Activity:
The records that follow are to be repeated exactly, without any pictures.

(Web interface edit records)
[Start of Attachment]
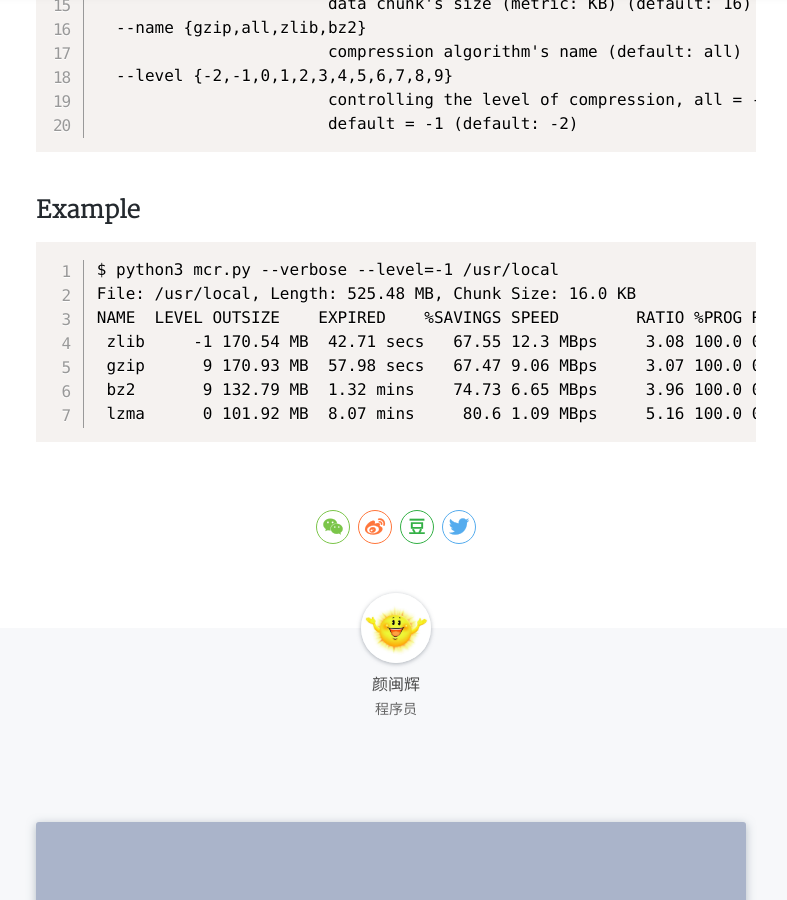
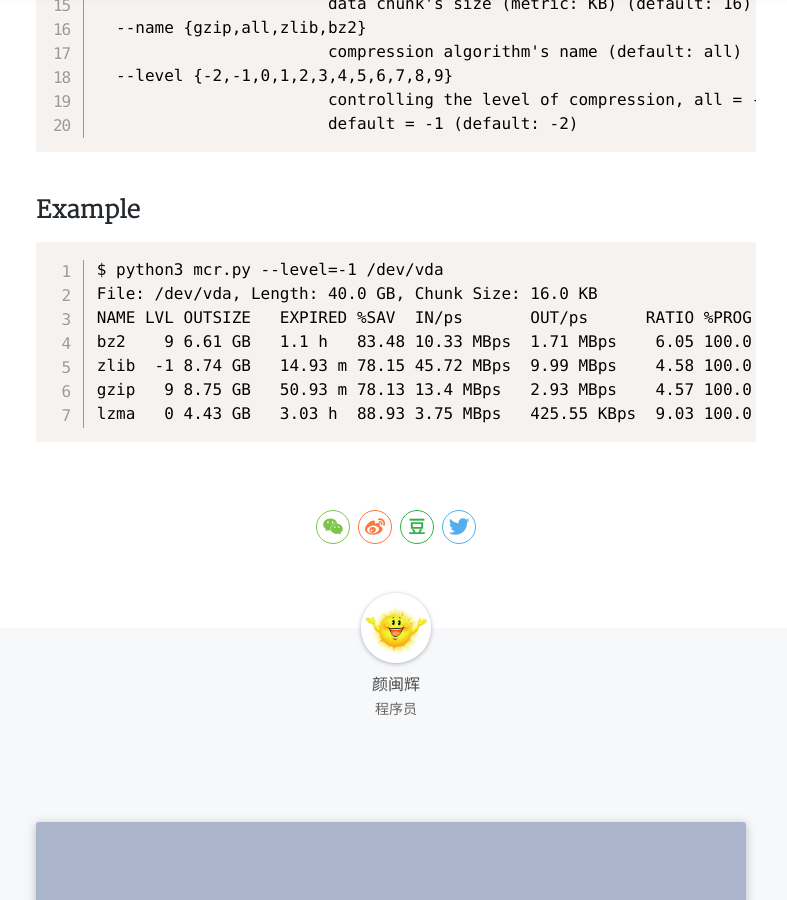
Before and after one commit to yanminhui/yanminhui.github.io, a Jekyll site: the page built from _posts/githubs/2019-03-30-mcr.md, in a window 1280 px wide and 900 px high, scrolled down 1003 px. Shown: the whole window, without its empty margins (244-1031 px from the left). Built offline with Jekyll 4.4.1, drawn with Linux system fonts in a browser that asks for light colours; nearby versions of some CDN libraries; a style sheet for code colours, icons or effects is not loaded.

Commit message:
modified:   2019-03-30-mcr.md

````diff
--- a/_posts/githubs/2019-03-30-mcr.md
+++ b/_posts/githubs/2019-03-30-mcr.md
@@ -39,11 +39,11 @@ optional arguments:
 ## Example
 
 ```console
-$ python3 mcr.py --verbose --level=-1 /usr/local
-File: /usr/local, Length: 525.48 MB, Chunk Size: 16.0 KB
-NAME  LEVEL OUTSIZE    EXPIRED    %SAVINGS SPEED        RATIO %PROG REMAIN
- zlib     -1 170.54 MB  42.71 secs   67.55 12.3 MBps     3.08 100.0 0.0 secs
- gzip      9 170.93 MB  57.98 secs   67.47 9.06 MBps     3.07 100.0 0.0 secs
- bz2       9 132.79 MB  1.32 mins    74.73 6.65 MBps     3.96 100.0 0.0 secs
- lzma      0 101.92 MB  8.07 mins     80.6 1.09 MBps     5.16 100.0 0.0 secs
+$ python3 mcr.py --level=-1 /dev/vda
+File: /dev/vda, Length: 40.0 GB, Chunk Size: 16.0 KB
+NAME LVL OUTSIZE   EXPIRED %SAV  IN/ps       OUT/ps      RATIO %PROG REMAIN
+bz2    9 6.61 GB   1.1 h   83.48 10.33 MBps  1.71 MBps    6.05 100.0 0.0 s
+zlib  -1 8.74 GB   14.93 m 78.15 45.72 MBps  9.99 MBps    4.58 100.0 0.0 s
+gzip   9 8.75 GB   50.93 m 78.13 13.4 MBps   2.93 MBps    4.57 100.0 0.0 s
+lzma   0 4.43 GB   3.03 h  88.93 3.75 MBps   425.55 KBps  9.03 100.0 0.0 s
 ```
````
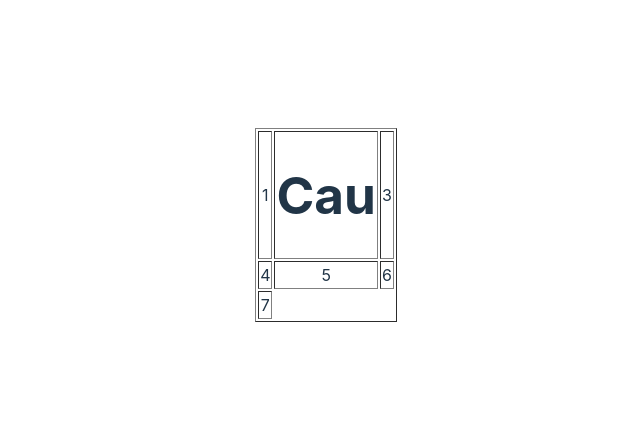
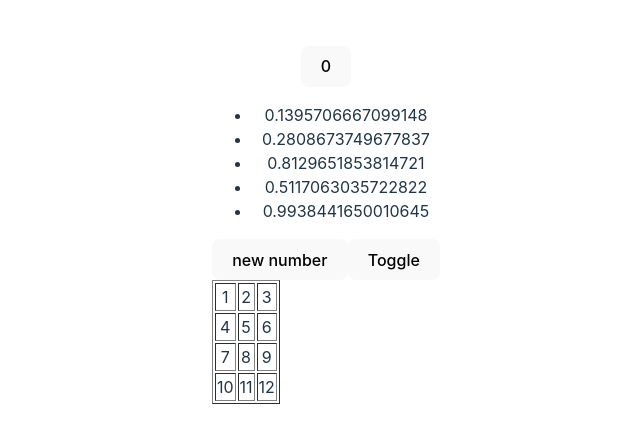
Before and after one commit to MartinNuc/react-course-2023-11-09, a React (Vite) app in the folder react-skoleni/: page / in a window 1280 px wide. Shown: the part 175-618 px from the top of the page, without its empty margins (314-954 px from the left). Built offline with nearby package versions, Linux system fonts and the light colour scheme.

Commit message:
Random numbers

```diff
--- a/react-skoleni/src/App.tsx
+++ b/react-skoleni/src/App.tsx
@@ -1,11 +1,19 @@
+import { useState } from 'react';
 import './App.css'
+import { Counter } from './counter';
 import { Table } from './table'
+import { RandomNumbers } from './RandomNumbers';
 
 function App() {
-  const array = [1,<h1>Cau</h1>,3,4,5,6, 7];
+  const array = [1,2,3,4,5,6,7,8,9,10,11,12];
+  const [columns, setColumns] = useState(3);
+
   return (
     <>
-      <Table array={array} columns={3} />
+      <Counter />
+      <RandomNumbers pregeneratedCount={5} />
+      <button onClick={() => setColumns(columns === 3 ? 4 : 3 )}>Toggle</button>
+      <Table array={array} columns={columns} />
     </>
   )
 }
--- /dev/null
+++ b/react-skoleni/src/RandomNumbers.tsx
@@ -0,0 +1,27 @@
+import { useState } from "react";
+
+type Props = {
+  pregeneratedCount: number;
+}
+
+export function RandomNumbers({ pregeneratedCount }: Props) {
+  const [numbers, setNumbers] = useState<number[]>(
+    [...Array(pregeneratedCount)].map(() => Math.random())
+  );
+
+  function addNewRandomNumber() {
+    const novyPole = [...numbers, Math.random()];
+    setNumbers(novyPole);
+  }
+
+  return (
+    <>
+      <ul>
+        {numbers.map(n => (
+          <li key={n}>{n}</li>
+        ))}
+      </ul>
+      <button onClick={addNewRandomNumber}>new number</button>
+    </>
+  )
+}
--- /dev/null
+++ b/react-skoleni/src/counter.tsx
@@ -0,0 +1,15 @@
+import { useState } from "react";
+
+export function Counter(props) {
+  const [counter, setCounter] = useState(0);
+
+  const handleClick = (e) => {
+    setCounter(counter + 1);
+  }
+
+  return (
+    <button onClick={handleClick}>
+      {counter}
+    </button>
+  )
+}
```
Also changed, not shown: react-skoleni/src/NumberGeneratorClass.tsx (added, +31 -0 lines).
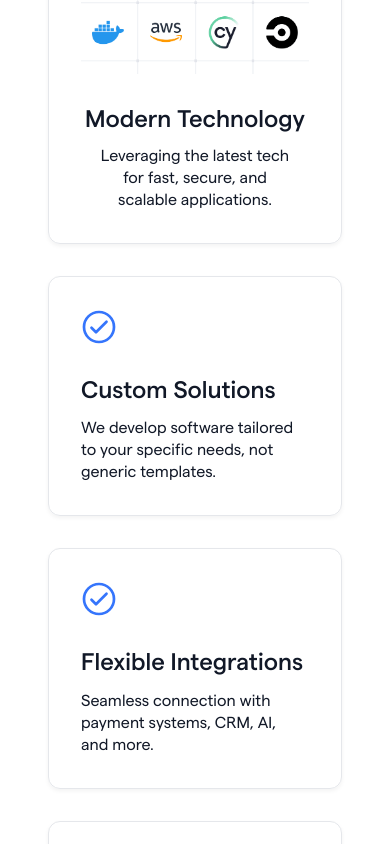
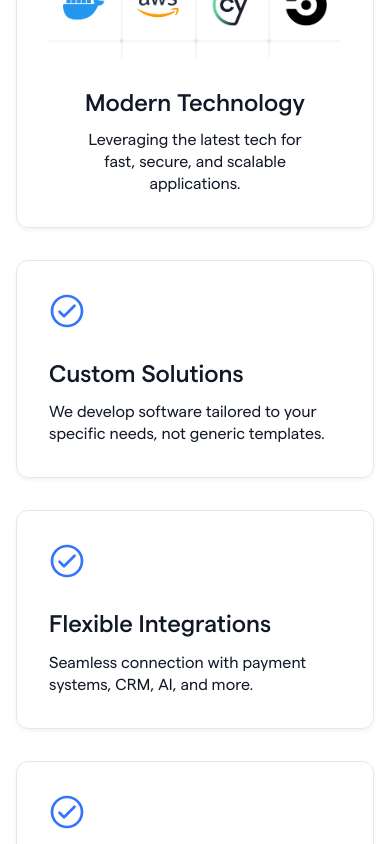
Before and after one commit to nongdan-dev/website, a React (Vite) app: page / in a window 390 px wide. Shown: the part 3440-4284 px from the top of the page. Built offline with nearby package versions, Linux system fonts and the light colour scheme.

Commit message:
fix: set padding

```diff
--- a/src/styles/index.css
+++ b/src/styles/index.css
@@ -46,6 +46,10 @@
   .content-grid {
     --gap-x: theme('spacing.12');
 
+    @media (max-width: 768px) {
+      --gap-x: theme('spacing.4');
+    }
+
     display: grid;
     grid-template-columns:
       [full-width-start] minmax(var(--gap-x), 1fr)
@@ -71,7 +75,7 @@
 
 @layer components {
   #why-choose-us > #grid-layout {
-    @apply grid grid-cols-5 gap-8;
+    @apply grid grid-cols-5 gap-8 md:gap-6 sm:gap-4;
     grid-template-areas:
       'b1 b1 b1 b2 b2'
       'b1 b1 b1 b3 b3'
@@ -86,7 +90,6 @@
         'b4 b5'
         'b6 b6';
     }
-
     @media (width < 768px) {
       grid-template-columns: 1fr;
       grid-template-areas:
@@ -96,6 +99,7 @@
         'b4'
         'b5'
         'b6';
+
     }
 
     & > div:nth-child(1) {
@@ -119,7 +123,7 @@
   }
 
   #about-us > #grid-layout {
-    @apply grid grid-cols-9 gap-6;
+    @apply grid grid-cols-9 gap-6 md:gap-6 sm:gap-4;
     grid-template-areas:
       'b1 b1 b1 b2 b2 b2 b3 b3 b3'
       'b1 b1 b1 b2 b2 b2 b3 b3 b3'
```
[End of Attachment]
Result of this exercise:
Before and after one commit to yanminhui/yanminhui.github.io, a Jekyll site: the page built from _posts/githubs/2019-03-30-mcr.md, in a window 1280 px wide and 900 px high, scrolled down 1003 px. Shown: the whole window, without its empty margins (244-1031 px from the left). Built offline with Jekyll 4.4.1, drawn with Linux system fonts in a browser that asks for light colours; nearby versions of some CDN libraries; a style sheet for code colours, icons or effects is not loaded.

Commit message:
modified:   2019-03-30-mcr.md

````diff
--- a/_posts/githubs/2019-03-30-mcr.md
+++ b/_posts/githubs/2019-03-30-mcr.md
@@ -39,11 +39,11 @@ optional arguments:
 ## Example
 
 ```console
-$ python3 mcr.py --verbose --level=-1 /usr/local
-File: /usr/local, Length: 525.48 MB, Chunk Size: 16.0 KB
-NAME  LEVEL OUTSIZE    EXPIRED    %SAVINGS SPEED        RATIO %PROG REMAIN
- zlib     -1 170.54 MB  42.71 secs   67.55 12.3 MBps     3.08 100.0 0.0 secs
- gzip      9 170.93 MB  57.98 secs   67.47 9.06 MBps     3.07 100.0 0.0 secs
- bz2       9 132.79 MB  1.32 mins    74.73 6.65 MBps     3.96 100.0 0.0 secs
- lzma      0 101.92 MB  8.07 mins     80.6 1.09 MBps     5.16 100.0 0.0 secs
+$ python3 mcr.py --level=-1 /dev/vda
+File: /dev/vda, Length: 40.0 GB, Chunk Size: 16.0 KB
+NAME LVL OUTSIZE   EXPIRED %SAV  IN/ps       OUT/ps      RATIO %PROG REMAIN
+bz2    9 6.61 GB   1.1 h   83.48 10.33 MBps  1.71 MBps    6.05 100.0 0.0 s
+zlib  -1 8.74 GB   14.93 m 78.15 45.72 MBps  9.99 MBps    4.58 100.0 0.0 s
+gzip   9 8.75 GB   50.93 m 78.13 13.4 MBps   2.93 MBps    4.57 100.0 0.0 s
+lzma   0 4.43 GB   3.03 h  88.93 3.75 MBps   425.55 KBps  9.03 100.0 0.0 s
 ```
````
Before and after one commit to MartinNuc/react-course-2023-11-09, a React (Vite) app in the folder react-skoleni/: page / in a window 1280 px wide. Shown: the part 175-618 px from the top of the page, without its empty margins (314-954 px from the left). Built offline with nearby package versions, Linux system fonts and the light colour scheme.

Commit message:
Random numbers

```diff
--- a/react-skoleni/src/App.tsx
+++ b/react-skoleni/src/App.tsx
@@ -1,11 +1,19 @@
+import { useState } from 'react';
 import './App.css'
+import { Counter } from './counter';
 import { Table } from './table'
+import { RandomNumbers } from './RandomNumbers';
 
 function App() {
-  const array = [1,<h1>Cau</h1>,3,4,5,6, 7];
+  const array = [1,2,3,4,5,6,7,8,9,10,11,12];
+  const [columns, setColumns] = useState(3);
+
   return (
     <>
-      <Table array={array} columns={3} />
+      <Counter />
+      <RandomNumbers pregeneratedCount={5} />
+      <button onClick={() => setColumns(columns === 3 ? 4 : 3 )}>Toggle</button>
+      <Table array={array} columns={columns} />
     </>
   )
 }
--- /dev/null
+++ b/react-skoleni/src/RandomNumbers.tsx
@@ -0,0 +1,27 @@
+import { useState } from "react";
+
+type Props = {
+  pregeneratedCount: number;
+}
+
+export function RandomNumbers({ pregeneratedCount }: Props) {
+  const [numbers, setNumbers] = useState<number[]>(
+    [...Array(pregeneratedCount)].map(() => Math.random())
+  );
+
+  function addNewRandomNumber() {
+    const novyPole = [...numbers, Math.random()];
+    setNumbers(novyPole);
+  }
+
+  return (
+    <>
+      <ul>
+        {numbers.map(n => (
+          <li key={n}>{n}</li>
+        ))}
+      </ul>
+      <button onClick={addNewRandomNumber}>new number</button>
+    </>
+  )
+}
--- /dev/null
+++ b/react-skoleni/src/counter.tsx
@@ -0,0 +1,15 @@
+import { useState } from "react";
+
+export function Counter(props) {
+  const [counter, setCounter] = useState(0);
+
+  const handleClick = (e) => {
+    setCounter(counter + 1);
+  }
+
+  return (
+    <button onClick={handleClick}>
+      {counter}
+    </button>
+  )
+}
```
Also changed, not shown: react-skoleni/src/NumberGeneratorClass.tsx (added, +31 -0 lines).
Before and after one commit to nongdan-dev/website, a React (Vite) app: page / in a window 390 px wide. Shown: the part 3440-4284 px from the top of the page. Built offline with nearby package versions, Linux system fonts and the light colour scheme.

Commit message:
fix: set padding

```diff
--- a/src/styles/index.css
+++ b/src/styles/index.css
@@ -46,6 +46,10 @@
   .content-grid {
     --gap-x: theme('spacing.12');
 
+    @media (max-width: 768px) {
+      --gap-x: theme('spacing.4');
+    }
+
     display: grid;
     grid-template-columns:
       [full-width-start] minmax(var(--gap-x), 1fr)
@@ -71,7 +75,7 @@
 
 @layer components {
   #why-choose-us > #grid-layout {
-    @apply grid grid-cols-5 gap-8;
+    @apply grid grid-cols-5 gap-8 md:gap-6 sm:gap-4;
     grid-template-areas:
       'b1 b1 b1 b2 b2'
       'b1 b1 b1 b3 b3'
@@ -86,7 +90,6 @@
         'b4 b5'
         'b6 b6';
     }
-
     @media (width < 768px) {
       grid-template-columns: 1fr;
       grid-template-areas:
@@ -96,6 +99,7 @@
         'b4'
         'b5'
         'b6';
+
     }
 
     & > div:nth-child(1) {
@@ -119,7 +123,7 @@
   }
 
   #about-us > #grid-layout {
-    @apply grid grid-cols-9 gap-6;
+    @apply grid grid-cols-9 gap-6 md:gap-6 sm:gap-4;
     grid-template-areas:
       'b1 b1 b1 b2 b2 b2 b3 b3 b3'
       'b1 b1 b1 b2 b2 b2 b3 b3 b3'
```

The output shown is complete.